Given the timing of the spy shots, which show the car thinly disguised, an unveiling at the Paris motor show is expected, although not confirmed. 

The Clubman is currently the oldest car in Mini's range, having been introduced in 2016 in its current generation. The hatchback and convertible have just been updated, while the new Countryman was launched in 2017. 

The facelifted Clubman will not get the hatchback’s divisive Union Jack tail-lights, but it will ditch its eye-like lights in favour of flatter units with sweeping indicators - a first for the Mini brand. 

Under the bonnet, Mini’s new three-cylinder 1.5-litre petrol engine is expected to be offered, with 101bhp in the base-spec car, as per the hatchback.

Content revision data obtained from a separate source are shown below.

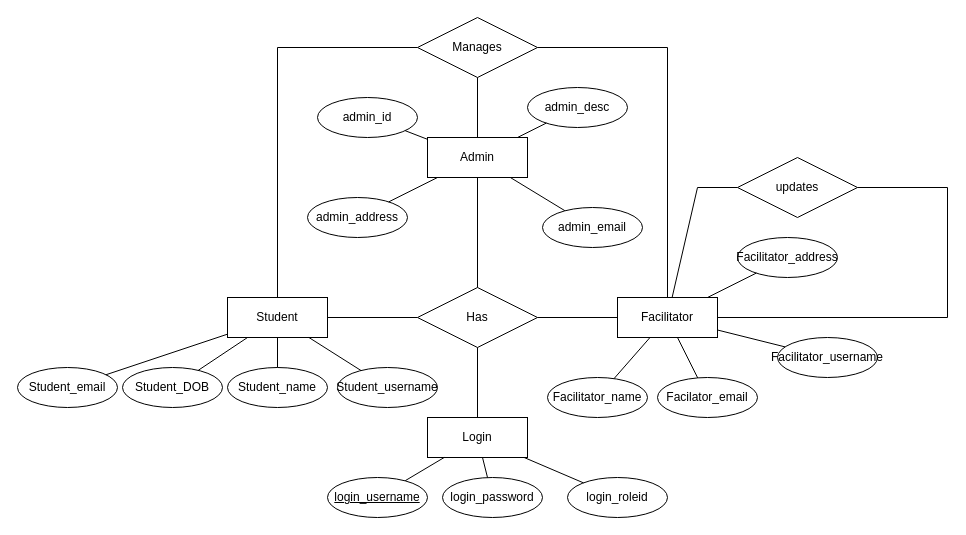
The draw.io diagram Project Diagram/Entity-relationship.drawio in manojtsx/SchoolManagementSystem-PHP-SQL, before the edit. Source tidied: cells renumbered, new cells numbered last; positions are measured from the earlier drawing's top-left corner, leaving out a move shared by most shapes. Both pictures are drawn from the tidied source at 100%, with x=0, y=0 at pixel (17, 17).
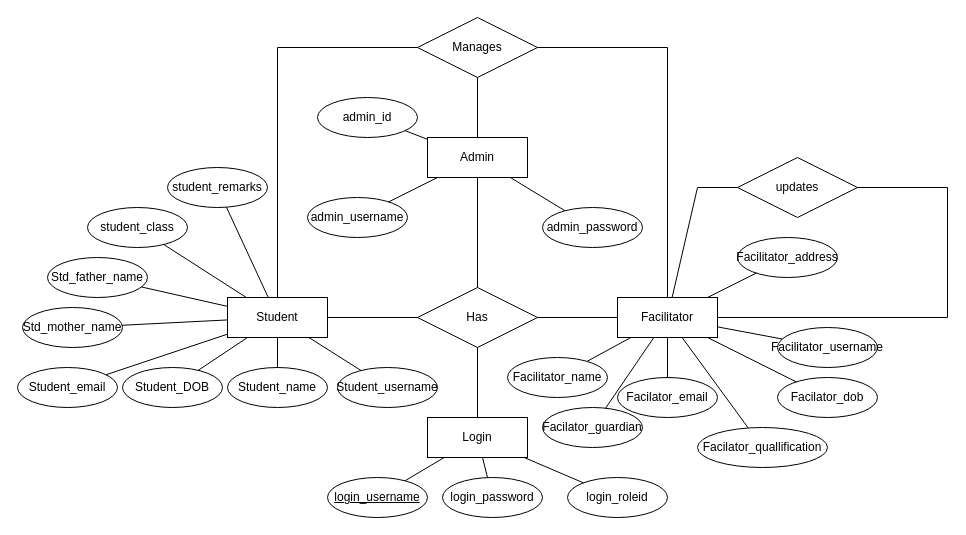
After the change.

Unchanged cells that the change refers to:
```xml
<mxCell id="2" value="Student" style="whiteSpace=wrap;html=1;align=center;" parent="1" vertex="1">
  <mxGeometry x="210" y="280" width="100" height="40" as="geometry" />
</mxCell>
<mxCell id="3" value="Facilitator" style="whiteSpace=wrap;html=1;align=center;" parent="1" vertex="1">
  <mxGeometry x="600" y="280" width="100" height="40" as="geometry" />
</mxCell>
<mxCell id="4" value="Admin" style="whiteSpace=wrap;html=1;align=center;" parent="1" vertex="1">
  <mxGeometry x="410" y="120" width="100" height="40" as="geometry" />
</mxCell>
```

The edit, as a diff of the source:
```diff
@@
-    <mxCell id="26" value="admin_address" style="ellipse;whiteSpace=wrap;html=1;align=center;" parent="1" vertex="1">
+    <mxCell id="26" value="admin_username" style="ellipse;whiteSpace=wrap;html=1;align=center;" parent="1" vertex="1">
       <mxGeometry x="290" y="180" width="100" height="40" as="geometry" />
     </mxCell>
-    <mxCell id="27" value="admin_desc" style="ellipse;whiteSpace=wrap;html=1;align=center;" parent="1" vertex="1">
-      <mxGeometry x="510" y="70" width="100" height="40" as="geometry" />
-    </mxCell>
@@
-    <mxCell id="32" style="endArrow=none;html=1;rounded=0;" parent="1" edge="1" source="4" target="27">
-      <mxGeometry relative="1" as="geometry" />
-    </mxCell>
@@
-    <mxCell id="34" value="admin_email" style="ellipse;whiteSpace=wrap;html=1;align=center;" parent="1" vertex="1">
+    <mxCell id="34" value="admin_password" style="ellipse;whiteSpace=wrap;html=1;align=center;" parent="1" vertex="1">
       <mxGeometry x="525" y="190" width="100" height="40" as="geometry" />
     </mxCell>
@@
     <mxCell id="38" value="Facilator_email" style="ellipse;whiteSpace=wrap;html=1;align=center;" parent="1" vertex="1">
-      <mxGeometry x="640" y="360" width="100" height="40" as="geometry" />
+      <mxGeometry x="600" y="360" width="100" height="40" as="geometry" />
     </mxCell>
     <mxCell id="39" value="Facilitator_name" style="ellipse;whiteSpace=wrap;html=1;align=center;" parent="1" vertex="1">
-      <mxGeometry x="530" y="360" width="100" height="40" as="geometry" />
+      <mxGeometry x="490" y="340" width="100" height="40" as="geometry" />
     </mxCell>
     <mxCell id="40" value="Facilitator_username" style="ellipse;whiteSpace=wrap;html=1;align=center;" parent="1" vertex="1">
-      <mxGeometry x="760" y="320" width="100" height="40" as="geometry" />
+      <mxGeometry x="760" y="310" width="100" height="40" as="geometry" />
     </mxCell>
@@
+    <mxCell id="48" value="Std_mother_name" style="ellipse;whiteSpace=wrap;html=1;align=center;" parent="1" vertex="1">
+      <mxGeometry x="5" y="290" width="100" height="40" as="geometry" />
+    </mxCell>
+    <mxCell id="49" value="Std_father_name" style="ellipse;whiteSpace=wrap;html=1;align=center;" parent="1" vertex="1">
+      <mxGeometry x="30" y="240" width="100" height="40" as="geometry" />
+    </mxCell>
+    <mxCell id="50" style="endArrow=none;html=1;rounded=0;" parent="1" edge="1" source="49" target="2">
+      <mxGeometry relative="1" as="geometry" />
+    </mxCell>
+    <mxCell id="51" style="endArrow=none;html=1;rounded=0;" parent="1" edge="1" source="48" target="2">
+      <mxGeometry relative="1" as="geometry" />
+    </mxCell>
+    <mxCell id="52" value="Facilator_dob" style="ellipse;whiteSpace=wrap;html=1;align=center;" parent="1" vertex="1">
+      <mxGeometry x="760" y="360" width="100" height="40" as="geometry" />
+    </mxCell>
+    <mxCell id="53" value="Facilator_guardian" style="ellipse;whiteSpace=wrap;html=1;align=center;" parent="1" vertex="1">
+      <mxGeometry x="525" y="390" width="100" height="40" as="geometry" />
+    </mxCell>
+    <mxCell id="54" value="student_class" style="ellipse;whiteSpace=wrap;html=1;align=center;" parent="1" vertex="1">
+      <mxGeometry x="70" y="190" width="100" height="40" as="geometry" />
+    </mxCell>
+    <mxCell id="55" value="student_remarks" style="ellipse;whiteSpace=wrap;html=1;align=center;" parent="1" vertex="1">
+      <mxGeometry x="150" y="150" width="100" height="40" as="geometry" />
+    </mxCell>
+    <mxCell id="56" style="endArrow=none;html=1;rounded=0;" parent="1" edge="1" source="54" target="2">
+      <mxGeometry relative="1" as="geometry" />
+    </mxCell>
+    <mxCell id="57" style="endArrow=none;html=1;rounded=0;" parent="1" edge="1" source="55" target="2">
+      <mxGeometry relative="1" as="geometry" />
+    </mxCell>
+    <mxCell id="58" style="endArrow=none;html=1;rounded=0;" parent="1" edge="1" source="53" target="3">
+      <mxGeometry relative="1" as="geometry" />
+    </mxCell>
+    <mxCell id="59" style="endArrow=none;html=1;rounded=0;" parent="1" edge="1" source="52" target="3">
+      <mxGeometry relative="1" as="geometry" />
+    </mxCell>
+    <mxCell id="60" value="Facilator_quallification" style="ellipse;whiteSpace=wrap;html=1;align=center;" parent="1" vertex="1">
+      <mxGeometry x="680" y="410" width="130" height="40" as="geometry" />
+    </mxCell>
+    <mxCell id="61" style="endArrow=none;html=1;rounded=0;" parent="1" edge="1" source="3" target="60">
+      <mxGeometry relative="1" as="geometry" />
+    </mxCell>
```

A 2.0-litre petrol with 228bhp is expected to be rolled out for the John Cooper Works model, given that the other JCW models already share the engine. A 1.5-litre diesel engine is also likely to be carried over from the hatchback. 

A new dual-clutch gearbox will also be introduced in the Clubman, while the interior will benefit from an updated steering wheel, a 6.5in-screen infotainment system and option of personalised, 3D-printed trim items. 

The Clubman isn't expected to get the plug-in hybrid system that premiered on the Countryman S E All4 last year, given that the Clubman sits on the same platform as the hatchback, which isn't available with the plug-in powertrain. 

The Mini Electric, which is due for release next year, will provide the only upcoming electrification for Mini’s non-SUV models for the foreseeable future.

Our Verdict

Mini Clubman

Mini's Peter Pan image finally diminishes as it grows up with the arrival of the mature-looking 'six-door' Clubman

Find an Autocar car review

Driven this week

Join the debate

Comments
2

8 June 2018

I don't really get this thing with sweeping indicators. Audi have said that it provides extra information on which way a vehicle is going to turn, but I can usually work this out from looking at which side of the vehicle the flashing light is on. And no-one seems to have got so excited about this feature on Daf lorries, which have had them for ages.

8 June 2018

The Ford Thunderbird had so-called sequential indicators in 1965.

Add your comment

Log in or register to post comments

Find an Autocar car review

Driven this week